What this task involves
Print the listing below in its entirety, character for character.

=-=-=-=-=

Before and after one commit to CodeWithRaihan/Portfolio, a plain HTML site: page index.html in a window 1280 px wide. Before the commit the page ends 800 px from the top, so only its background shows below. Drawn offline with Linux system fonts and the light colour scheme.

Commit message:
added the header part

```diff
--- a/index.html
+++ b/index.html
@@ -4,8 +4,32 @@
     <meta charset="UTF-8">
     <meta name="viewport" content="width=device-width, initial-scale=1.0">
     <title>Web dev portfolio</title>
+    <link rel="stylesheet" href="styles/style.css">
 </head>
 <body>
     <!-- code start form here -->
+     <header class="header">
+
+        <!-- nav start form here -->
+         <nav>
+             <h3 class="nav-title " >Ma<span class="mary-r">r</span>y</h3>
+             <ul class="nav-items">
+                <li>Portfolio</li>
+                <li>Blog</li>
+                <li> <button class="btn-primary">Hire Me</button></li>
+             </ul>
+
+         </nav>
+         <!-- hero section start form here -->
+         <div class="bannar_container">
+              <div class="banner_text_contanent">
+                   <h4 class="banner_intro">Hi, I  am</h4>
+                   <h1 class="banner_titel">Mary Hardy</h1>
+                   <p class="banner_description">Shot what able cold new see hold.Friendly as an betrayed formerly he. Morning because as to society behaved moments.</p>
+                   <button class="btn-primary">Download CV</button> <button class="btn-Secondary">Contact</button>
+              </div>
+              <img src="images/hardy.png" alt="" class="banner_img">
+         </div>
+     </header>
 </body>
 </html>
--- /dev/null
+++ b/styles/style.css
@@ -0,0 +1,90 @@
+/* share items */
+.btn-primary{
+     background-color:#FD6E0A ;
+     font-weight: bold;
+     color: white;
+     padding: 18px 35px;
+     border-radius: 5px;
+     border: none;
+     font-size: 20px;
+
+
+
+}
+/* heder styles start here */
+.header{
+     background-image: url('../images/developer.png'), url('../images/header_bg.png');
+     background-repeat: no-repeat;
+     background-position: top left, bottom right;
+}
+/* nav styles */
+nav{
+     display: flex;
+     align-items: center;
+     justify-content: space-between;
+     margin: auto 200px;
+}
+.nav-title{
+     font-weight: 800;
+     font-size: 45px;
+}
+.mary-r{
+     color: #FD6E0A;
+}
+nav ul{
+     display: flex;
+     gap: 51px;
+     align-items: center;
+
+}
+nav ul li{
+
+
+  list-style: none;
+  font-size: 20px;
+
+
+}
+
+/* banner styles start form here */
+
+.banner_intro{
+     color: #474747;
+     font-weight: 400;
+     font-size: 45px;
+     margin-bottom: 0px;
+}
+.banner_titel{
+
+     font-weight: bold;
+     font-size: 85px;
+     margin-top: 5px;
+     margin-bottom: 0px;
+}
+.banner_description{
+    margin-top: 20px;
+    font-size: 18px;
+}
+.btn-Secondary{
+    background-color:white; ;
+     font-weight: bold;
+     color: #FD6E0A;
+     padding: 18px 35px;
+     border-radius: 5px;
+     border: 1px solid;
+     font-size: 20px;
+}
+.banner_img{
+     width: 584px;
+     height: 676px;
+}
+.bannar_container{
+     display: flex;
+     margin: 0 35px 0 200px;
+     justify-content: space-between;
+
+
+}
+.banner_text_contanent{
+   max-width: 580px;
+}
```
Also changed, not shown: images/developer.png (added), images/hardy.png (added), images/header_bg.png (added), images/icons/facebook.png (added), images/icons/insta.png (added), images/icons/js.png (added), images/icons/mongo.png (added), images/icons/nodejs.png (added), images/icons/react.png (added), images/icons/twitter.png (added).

=-=-=-=-=

Response for this exercise
Before and after one commit to CodeWithRaihan/Portfolio, a plain HTML site: page index.html in a window 1280 px wide. Before the commit the page ends 800 px from the top, so only its background shows below. Drawn offline with Linux system fonts and the light colour scheme.

Commit message:
added the header part

```diff
--- a/index.html
+++ b/index.html
@@ -4,8 +4,32 @@
     <meta charset="UTF-8">
     <meta name="viewport" content="width=device-width, initial-scale=1.0">
     <title>Web dev portfolio</title>
+    <link rel="stylesheet" href="styles/style.css">
 </head>
 <body>
     <!-- code start form here -->
+     <header class="header">
+
+        <!-- nav start form here -->
+         <nav>
+             <h3 class="nav-title " >Ma<span class="mary-r">r</span>y</h3>
+             <ul class="nav-items">
+                <li>Portfolio</li>
+                <li>Blog</li>
+                <li> <button class="btn-primary">Hire Me</button></li>
+             </ul>
+
+         </nav>
+         <!-- hero section start form here -->
+         <div class="bannar_container">
+              <div class="banner_text_contanent">
+                   <h4 class="banner_intro">Hi, I  am</h4>
+                   <h1 class="banner_titel">Mary Hardy</h1>
+                   <p class="banner_description">Shot what able cold new see hold.Friendly as an betrayed formerly he. Morning because as to society behaved moments.</p>
+                   <button class="btn-primary">Download CV</button> <button class="btn-Secondary">Contact</button>
+              </div>
+              <img src="images/hardy.png" alt="" class="banner_img">
+         </div>
+     </header>
 </body>
 </html>
--- /dev/null
+++ b/styles/style.css
@@ -0,0 +1,90 @@
+/* share items */
+.btn-primary{
+     background-color:#FD6E0A ;
+     font-weight: bold;
+     color: white;
+     padding: 18px 35px;
+     border-radius: 5px;
+     border: none;
+     font-size: 20px;
+
+
+
+}
+/* heder styles start here */
+.header{
+     background-image: url('../images/developer.png'), url('../images/header_bg.png');
+     background-repeat: no-repeat;
+     background-position: top left, bottom right;
+}
+/* nav styles */
+nav{
+     display: flex;
+     align-items: center;
+     justify-content: space-between;
+     margin: auto 200px;
+}
+.nav-title{
+     font-weight: 800;
+     font-size: 45px;
+}
+.mary-r{
+     color: #FD6E0A;
+}
+nav ul{
+     display: flex;
+     gap: 51px;
+     align-items: center;
+
+}
+nav ul li{
+
+
+  list-style: none;
+  font-size: 20px;
+
+
+}
+
+/* banner styles start form here */
+
+.banner_intro{
+     color: #474747;
+     font-weight: 400;
+     font-size: 45px;
+     margin-bottom: 0px;
+}
+.banner_titel{
+
+     font-weight: bold;
+     font-size: 85px;
+     margin-top: 5px;
+     margin-bottom: 0px;
+}
+.banner_description{
+    margin-top: 20px;
+    font-size: 18px;
+}
+.btn-Secondary{
+    background-color:white; ;
+     font-weight: bold;
+     color: #FD6E0A;
+     padding: 18px 35px;
+     border-radius: 5px;
+     border: 1px solid;
+     font-size: 20px;
+}
+.banner_img{
+     width: 584px;
+     height: 676px;
+}
+.bannar_container{
+     display: flex;
+     margin: 0 35px 0 200px;
+     justify-content: space-between;
+
+
+}
+.banner_text_contanent{
+   max-width: 580px;
+}
```
Also changed, not shown: images/developer.png (added), images/hardy.png (added), images/header_bg.png (added), images/icons/facebook.png (added), images/icons/insta.png (added), images/icons/js.png (added), images/icons/mongo.png (added), images/icons/nodejs.png (added), images/icons/react.png (added), images/icons/twitter.png (added).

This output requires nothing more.